-- Extracted entries follows --

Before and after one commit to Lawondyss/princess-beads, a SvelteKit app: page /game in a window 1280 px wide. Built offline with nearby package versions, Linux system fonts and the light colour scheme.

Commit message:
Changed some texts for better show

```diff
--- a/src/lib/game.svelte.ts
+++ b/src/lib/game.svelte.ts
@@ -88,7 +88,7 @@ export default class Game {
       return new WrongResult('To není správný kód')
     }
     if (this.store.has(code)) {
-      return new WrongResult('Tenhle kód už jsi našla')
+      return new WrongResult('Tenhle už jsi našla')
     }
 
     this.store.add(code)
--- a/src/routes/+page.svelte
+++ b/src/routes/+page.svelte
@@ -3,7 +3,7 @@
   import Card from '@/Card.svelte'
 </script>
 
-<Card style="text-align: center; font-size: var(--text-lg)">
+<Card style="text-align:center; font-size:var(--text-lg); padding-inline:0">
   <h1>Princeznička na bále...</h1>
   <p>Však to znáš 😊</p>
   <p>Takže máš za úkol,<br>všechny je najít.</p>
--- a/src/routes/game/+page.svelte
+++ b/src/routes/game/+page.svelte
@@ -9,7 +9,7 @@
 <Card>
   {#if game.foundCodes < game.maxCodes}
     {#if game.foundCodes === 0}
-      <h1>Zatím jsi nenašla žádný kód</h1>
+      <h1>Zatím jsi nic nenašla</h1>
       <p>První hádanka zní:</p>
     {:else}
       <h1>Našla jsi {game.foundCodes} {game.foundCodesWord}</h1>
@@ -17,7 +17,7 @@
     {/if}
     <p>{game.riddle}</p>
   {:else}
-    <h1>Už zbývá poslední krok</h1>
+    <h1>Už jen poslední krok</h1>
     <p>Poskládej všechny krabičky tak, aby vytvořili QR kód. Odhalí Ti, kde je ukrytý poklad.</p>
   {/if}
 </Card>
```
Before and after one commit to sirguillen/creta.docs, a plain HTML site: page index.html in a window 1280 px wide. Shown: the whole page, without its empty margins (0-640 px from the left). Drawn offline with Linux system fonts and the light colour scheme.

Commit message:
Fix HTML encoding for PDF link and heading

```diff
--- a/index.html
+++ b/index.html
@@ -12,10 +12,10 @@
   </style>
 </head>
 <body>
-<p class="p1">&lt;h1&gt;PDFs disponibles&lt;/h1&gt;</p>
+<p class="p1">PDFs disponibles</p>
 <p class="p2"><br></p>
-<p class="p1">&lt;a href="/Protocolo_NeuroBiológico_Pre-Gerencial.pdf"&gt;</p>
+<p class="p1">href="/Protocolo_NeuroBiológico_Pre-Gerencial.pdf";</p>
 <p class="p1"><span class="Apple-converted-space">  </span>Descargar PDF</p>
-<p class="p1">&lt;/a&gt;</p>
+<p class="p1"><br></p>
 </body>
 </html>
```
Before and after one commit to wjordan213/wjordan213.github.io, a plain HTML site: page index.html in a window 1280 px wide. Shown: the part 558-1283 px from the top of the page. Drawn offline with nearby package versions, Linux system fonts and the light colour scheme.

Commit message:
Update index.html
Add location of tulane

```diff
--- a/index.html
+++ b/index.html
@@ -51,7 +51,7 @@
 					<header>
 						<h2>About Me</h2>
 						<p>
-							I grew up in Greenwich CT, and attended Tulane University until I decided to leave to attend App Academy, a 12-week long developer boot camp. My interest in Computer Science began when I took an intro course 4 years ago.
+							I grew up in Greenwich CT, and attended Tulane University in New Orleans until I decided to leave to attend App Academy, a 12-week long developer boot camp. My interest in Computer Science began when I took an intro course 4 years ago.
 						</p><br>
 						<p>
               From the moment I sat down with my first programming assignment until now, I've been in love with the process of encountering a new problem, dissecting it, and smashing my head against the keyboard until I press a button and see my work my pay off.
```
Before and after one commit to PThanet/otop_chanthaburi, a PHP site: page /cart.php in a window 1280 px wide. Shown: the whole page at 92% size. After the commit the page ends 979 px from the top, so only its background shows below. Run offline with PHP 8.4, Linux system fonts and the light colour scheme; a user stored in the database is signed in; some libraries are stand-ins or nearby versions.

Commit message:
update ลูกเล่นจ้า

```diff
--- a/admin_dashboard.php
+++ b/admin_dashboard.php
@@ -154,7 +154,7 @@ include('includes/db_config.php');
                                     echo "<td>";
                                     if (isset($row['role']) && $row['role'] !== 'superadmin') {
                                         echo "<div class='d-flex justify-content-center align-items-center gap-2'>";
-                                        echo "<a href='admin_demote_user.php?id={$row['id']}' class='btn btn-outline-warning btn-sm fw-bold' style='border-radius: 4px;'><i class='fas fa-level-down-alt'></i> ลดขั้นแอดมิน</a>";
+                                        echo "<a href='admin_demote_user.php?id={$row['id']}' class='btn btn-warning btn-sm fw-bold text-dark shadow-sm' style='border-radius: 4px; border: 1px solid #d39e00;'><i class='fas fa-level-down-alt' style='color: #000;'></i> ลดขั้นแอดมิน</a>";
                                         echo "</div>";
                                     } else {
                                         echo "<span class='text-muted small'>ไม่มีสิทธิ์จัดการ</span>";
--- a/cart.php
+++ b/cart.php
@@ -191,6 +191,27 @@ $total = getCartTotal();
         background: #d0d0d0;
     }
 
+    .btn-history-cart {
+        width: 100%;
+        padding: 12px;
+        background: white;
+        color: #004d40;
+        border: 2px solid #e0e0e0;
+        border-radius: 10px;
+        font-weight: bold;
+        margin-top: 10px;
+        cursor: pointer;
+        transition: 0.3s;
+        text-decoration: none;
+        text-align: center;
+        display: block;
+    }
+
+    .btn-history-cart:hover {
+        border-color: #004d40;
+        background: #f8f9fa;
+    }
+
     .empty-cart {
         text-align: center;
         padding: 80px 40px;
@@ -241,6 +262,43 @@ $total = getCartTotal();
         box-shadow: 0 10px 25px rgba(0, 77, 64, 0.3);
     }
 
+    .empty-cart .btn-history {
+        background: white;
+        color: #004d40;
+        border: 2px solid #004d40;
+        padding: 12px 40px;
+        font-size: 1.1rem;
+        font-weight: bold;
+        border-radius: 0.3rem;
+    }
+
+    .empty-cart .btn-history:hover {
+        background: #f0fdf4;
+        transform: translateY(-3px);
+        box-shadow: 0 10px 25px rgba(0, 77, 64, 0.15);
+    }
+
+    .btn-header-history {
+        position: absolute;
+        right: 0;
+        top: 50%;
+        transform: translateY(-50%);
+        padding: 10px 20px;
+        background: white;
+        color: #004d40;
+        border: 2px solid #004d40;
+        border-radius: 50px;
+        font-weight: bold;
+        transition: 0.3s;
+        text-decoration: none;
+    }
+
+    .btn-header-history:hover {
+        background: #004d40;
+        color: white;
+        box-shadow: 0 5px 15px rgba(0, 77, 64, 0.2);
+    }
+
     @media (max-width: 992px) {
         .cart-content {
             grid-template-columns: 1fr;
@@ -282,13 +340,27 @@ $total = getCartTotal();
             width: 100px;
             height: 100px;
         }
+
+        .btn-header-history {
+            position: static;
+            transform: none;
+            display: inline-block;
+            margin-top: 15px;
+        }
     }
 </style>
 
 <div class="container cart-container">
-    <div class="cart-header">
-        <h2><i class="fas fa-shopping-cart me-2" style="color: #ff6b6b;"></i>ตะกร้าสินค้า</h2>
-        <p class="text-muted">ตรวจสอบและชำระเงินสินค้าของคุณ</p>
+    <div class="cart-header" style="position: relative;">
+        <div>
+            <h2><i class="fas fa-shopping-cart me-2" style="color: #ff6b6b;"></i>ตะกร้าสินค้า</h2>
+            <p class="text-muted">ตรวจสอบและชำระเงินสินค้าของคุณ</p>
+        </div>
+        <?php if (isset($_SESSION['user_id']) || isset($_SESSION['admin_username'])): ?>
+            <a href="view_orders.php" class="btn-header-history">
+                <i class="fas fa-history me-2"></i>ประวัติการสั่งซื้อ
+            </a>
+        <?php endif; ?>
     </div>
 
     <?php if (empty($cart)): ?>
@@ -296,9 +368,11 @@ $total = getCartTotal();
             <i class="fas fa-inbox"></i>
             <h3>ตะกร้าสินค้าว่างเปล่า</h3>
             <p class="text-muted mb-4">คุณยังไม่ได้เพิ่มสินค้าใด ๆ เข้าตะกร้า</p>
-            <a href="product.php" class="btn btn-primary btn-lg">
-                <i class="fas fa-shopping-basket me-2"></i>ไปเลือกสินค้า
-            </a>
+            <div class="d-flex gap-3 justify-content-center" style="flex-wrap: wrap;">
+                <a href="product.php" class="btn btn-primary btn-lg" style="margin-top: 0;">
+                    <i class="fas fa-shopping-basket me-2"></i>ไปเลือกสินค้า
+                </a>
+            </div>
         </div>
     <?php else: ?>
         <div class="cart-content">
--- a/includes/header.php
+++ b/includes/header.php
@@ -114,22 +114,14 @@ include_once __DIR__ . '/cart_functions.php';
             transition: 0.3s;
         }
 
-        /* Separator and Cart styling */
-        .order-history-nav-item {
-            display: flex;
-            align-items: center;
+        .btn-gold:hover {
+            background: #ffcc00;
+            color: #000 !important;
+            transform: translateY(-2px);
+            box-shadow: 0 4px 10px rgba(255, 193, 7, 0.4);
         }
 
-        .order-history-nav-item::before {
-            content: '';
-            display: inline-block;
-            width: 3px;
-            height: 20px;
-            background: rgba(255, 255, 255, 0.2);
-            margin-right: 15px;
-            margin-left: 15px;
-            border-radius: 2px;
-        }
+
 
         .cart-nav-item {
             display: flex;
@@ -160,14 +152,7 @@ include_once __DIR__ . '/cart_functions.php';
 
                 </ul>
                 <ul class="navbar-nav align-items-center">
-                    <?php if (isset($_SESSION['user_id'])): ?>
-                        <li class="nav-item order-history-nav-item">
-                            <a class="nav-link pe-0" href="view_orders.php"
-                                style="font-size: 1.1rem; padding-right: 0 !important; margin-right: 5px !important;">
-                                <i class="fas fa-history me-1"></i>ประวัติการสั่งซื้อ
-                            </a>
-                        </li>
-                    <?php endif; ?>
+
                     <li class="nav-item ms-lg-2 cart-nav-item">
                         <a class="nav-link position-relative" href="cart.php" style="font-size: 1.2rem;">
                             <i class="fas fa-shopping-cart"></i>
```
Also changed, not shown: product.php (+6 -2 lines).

-- Extracted entries concluded --

Only the lines that hold the word "center" are wanted; each should be pulled from the records.

### [Solved problem]
-<Card style="text-align: center; font-size: var(--text-lg)">
+<Card style="text-align:center; font-size:var(--text-lg); padding-inline:0">
                                         echo "<div class='d-flex justify-content-center align-items-center gap-2'>";
+        text-align: center;
         text-align: center;
+            <div class="d-flex gap-3 justify-content-center" style="flex-wrap: wrap;">
-            align-items: center;
                 <ul class="navbar-nav align-items-center">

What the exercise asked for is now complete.